- DIRECTIONS: In the material below, find each line holding the string "QPushButton" and copy it.

- THE RECORDS:
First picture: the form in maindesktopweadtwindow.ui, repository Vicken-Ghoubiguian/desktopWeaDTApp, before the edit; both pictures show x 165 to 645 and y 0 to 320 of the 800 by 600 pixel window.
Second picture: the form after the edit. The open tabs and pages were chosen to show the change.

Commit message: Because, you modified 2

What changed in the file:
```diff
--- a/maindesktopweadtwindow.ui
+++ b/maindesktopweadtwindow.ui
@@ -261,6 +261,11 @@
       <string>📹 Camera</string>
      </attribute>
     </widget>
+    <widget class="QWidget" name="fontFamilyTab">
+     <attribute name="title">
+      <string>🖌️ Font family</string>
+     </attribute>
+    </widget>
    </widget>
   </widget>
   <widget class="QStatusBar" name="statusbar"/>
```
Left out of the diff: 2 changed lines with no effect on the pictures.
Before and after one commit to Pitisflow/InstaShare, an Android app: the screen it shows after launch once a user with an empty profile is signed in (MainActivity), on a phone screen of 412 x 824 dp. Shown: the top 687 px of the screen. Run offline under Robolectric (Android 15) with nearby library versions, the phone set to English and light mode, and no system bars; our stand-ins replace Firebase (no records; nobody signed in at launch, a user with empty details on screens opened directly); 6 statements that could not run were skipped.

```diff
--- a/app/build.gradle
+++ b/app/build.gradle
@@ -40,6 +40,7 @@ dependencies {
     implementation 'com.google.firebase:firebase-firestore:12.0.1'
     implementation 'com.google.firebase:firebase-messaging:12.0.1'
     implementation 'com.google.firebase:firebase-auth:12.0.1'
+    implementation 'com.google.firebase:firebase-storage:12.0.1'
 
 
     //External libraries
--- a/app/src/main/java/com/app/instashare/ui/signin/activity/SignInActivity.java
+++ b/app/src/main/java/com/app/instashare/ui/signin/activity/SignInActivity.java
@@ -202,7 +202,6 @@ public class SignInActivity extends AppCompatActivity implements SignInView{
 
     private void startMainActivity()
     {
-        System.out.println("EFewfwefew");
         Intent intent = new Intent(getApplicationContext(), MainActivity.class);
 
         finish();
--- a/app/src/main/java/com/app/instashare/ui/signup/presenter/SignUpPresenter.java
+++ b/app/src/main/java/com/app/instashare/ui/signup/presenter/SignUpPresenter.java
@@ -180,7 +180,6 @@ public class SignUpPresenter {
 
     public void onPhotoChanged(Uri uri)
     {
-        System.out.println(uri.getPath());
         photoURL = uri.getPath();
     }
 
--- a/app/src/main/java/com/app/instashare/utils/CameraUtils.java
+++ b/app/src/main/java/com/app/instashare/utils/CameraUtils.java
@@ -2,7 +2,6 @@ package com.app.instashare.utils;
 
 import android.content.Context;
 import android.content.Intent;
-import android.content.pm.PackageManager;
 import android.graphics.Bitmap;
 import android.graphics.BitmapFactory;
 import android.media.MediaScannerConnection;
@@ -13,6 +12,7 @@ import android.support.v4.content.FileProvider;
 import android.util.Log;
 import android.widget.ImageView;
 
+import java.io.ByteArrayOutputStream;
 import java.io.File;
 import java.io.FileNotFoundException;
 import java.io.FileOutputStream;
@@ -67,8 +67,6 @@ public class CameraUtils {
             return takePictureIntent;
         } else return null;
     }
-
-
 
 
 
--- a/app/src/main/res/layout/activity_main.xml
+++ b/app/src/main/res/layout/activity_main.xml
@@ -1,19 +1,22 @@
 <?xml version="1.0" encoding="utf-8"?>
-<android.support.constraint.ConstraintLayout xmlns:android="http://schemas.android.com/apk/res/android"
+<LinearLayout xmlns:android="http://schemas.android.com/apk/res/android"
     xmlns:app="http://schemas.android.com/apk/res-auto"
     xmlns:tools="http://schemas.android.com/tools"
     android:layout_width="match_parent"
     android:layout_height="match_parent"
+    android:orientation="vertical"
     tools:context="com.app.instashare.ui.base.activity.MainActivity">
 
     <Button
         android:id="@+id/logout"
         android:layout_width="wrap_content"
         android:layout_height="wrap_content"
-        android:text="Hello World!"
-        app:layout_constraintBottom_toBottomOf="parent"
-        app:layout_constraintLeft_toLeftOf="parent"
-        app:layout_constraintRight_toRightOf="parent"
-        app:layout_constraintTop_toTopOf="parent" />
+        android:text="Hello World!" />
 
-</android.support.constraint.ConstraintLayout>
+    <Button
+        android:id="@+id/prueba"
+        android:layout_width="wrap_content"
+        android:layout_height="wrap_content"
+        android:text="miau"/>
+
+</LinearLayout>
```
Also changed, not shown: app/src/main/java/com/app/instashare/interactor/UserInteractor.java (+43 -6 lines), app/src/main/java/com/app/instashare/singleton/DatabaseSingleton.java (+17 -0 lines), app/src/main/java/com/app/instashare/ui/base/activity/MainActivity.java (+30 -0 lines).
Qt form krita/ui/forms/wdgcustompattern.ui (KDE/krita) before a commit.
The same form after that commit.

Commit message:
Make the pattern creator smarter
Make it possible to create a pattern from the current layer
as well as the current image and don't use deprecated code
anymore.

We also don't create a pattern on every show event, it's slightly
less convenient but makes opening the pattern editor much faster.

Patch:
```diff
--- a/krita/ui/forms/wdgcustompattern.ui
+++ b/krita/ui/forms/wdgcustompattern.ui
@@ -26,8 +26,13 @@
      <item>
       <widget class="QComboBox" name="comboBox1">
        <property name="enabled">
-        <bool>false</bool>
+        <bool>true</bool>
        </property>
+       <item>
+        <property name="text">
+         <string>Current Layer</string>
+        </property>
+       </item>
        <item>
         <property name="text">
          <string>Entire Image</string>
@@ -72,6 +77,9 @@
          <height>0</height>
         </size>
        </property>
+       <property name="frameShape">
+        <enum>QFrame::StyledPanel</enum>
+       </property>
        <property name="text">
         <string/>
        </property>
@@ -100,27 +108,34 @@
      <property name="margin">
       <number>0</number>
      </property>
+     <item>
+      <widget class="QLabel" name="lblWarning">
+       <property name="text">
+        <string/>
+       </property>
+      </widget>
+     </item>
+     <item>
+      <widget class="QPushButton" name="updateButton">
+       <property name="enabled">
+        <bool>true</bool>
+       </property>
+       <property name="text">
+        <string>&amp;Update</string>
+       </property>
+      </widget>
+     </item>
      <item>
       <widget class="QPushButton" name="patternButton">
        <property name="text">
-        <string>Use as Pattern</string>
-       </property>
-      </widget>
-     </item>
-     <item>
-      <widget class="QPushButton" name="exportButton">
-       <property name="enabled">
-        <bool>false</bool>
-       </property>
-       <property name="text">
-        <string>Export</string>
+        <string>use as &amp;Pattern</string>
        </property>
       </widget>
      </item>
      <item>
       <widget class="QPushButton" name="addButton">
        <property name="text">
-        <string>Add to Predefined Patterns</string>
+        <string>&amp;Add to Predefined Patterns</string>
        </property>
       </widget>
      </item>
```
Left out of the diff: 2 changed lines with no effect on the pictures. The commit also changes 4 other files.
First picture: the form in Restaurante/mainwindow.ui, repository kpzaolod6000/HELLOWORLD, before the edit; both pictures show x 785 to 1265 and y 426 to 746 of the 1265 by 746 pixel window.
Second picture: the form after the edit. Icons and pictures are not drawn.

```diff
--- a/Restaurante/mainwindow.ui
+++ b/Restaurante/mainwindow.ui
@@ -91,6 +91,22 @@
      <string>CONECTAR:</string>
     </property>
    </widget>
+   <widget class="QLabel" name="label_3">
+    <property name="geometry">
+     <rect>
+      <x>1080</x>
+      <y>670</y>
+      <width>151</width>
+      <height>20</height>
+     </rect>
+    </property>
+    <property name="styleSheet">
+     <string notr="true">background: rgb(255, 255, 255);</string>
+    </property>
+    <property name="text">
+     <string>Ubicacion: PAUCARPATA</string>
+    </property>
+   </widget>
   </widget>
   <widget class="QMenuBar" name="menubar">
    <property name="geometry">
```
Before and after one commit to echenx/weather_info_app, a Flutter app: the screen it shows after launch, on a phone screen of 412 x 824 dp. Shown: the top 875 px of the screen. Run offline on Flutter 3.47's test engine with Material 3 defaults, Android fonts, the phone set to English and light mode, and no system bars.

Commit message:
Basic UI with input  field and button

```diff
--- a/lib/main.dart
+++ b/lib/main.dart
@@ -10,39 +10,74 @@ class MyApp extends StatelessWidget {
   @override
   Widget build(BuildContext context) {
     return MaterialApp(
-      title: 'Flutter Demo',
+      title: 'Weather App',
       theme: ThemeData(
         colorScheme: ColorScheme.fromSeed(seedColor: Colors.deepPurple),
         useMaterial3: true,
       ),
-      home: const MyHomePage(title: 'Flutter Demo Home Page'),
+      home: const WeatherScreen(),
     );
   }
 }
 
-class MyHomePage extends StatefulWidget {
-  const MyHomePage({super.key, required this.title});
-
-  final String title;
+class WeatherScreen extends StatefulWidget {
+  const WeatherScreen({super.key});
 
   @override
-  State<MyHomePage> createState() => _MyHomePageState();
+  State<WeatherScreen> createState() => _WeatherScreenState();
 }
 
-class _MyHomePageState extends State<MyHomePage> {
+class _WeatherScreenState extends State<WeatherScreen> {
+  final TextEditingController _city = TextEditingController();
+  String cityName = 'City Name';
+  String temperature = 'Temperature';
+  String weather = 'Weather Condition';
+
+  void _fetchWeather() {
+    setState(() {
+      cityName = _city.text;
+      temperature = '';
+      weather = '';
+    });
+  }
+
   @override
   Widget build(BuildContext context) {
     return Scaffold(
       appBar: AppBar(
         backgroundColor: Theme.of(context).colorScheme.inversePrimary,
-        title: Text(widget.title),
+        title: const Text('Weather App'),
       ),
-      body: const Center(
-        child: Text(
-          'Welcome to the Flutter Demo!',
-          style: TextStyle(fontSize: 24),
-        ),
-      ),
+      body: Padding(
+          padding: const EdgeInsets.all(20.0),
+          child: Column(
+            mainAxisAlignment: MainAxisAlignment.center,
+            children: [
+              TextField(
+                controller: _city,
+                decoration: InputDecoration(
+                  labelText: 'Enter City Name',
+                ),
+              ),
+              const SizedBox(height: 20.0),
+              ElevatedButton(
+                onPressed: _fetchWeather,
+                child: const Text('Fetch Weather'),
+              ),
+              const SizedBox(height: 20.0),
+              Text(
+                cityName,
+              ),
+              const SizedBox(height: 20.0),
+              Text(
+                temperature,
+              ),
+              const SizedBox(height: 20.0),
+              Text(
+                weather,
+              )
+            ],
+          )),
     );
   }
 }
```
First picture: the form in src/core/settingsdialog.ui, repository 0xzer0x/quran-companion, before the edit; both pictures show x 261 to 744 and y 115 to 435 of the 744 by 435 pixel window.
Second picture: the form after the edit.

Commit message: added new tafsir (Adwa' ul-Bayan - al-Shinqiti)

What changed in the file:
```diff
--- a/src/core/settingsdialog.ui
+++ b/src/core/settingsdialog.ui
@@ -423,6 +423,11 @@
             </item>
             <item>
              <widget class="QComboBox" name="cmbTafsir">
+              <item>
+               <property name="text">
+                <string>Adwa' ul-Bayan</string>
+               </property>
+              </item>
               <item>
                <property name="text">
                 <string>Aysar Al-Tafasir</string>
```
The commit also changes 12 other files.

- SOLUTION BELOW:
+      <widget class="QPushButton" name="updateButton">
       <widget class="QPushButton" name="patternButton">
-      <widget class="QPushButton" name="exportButton">
       <widget class="QPushButton" name="addButton">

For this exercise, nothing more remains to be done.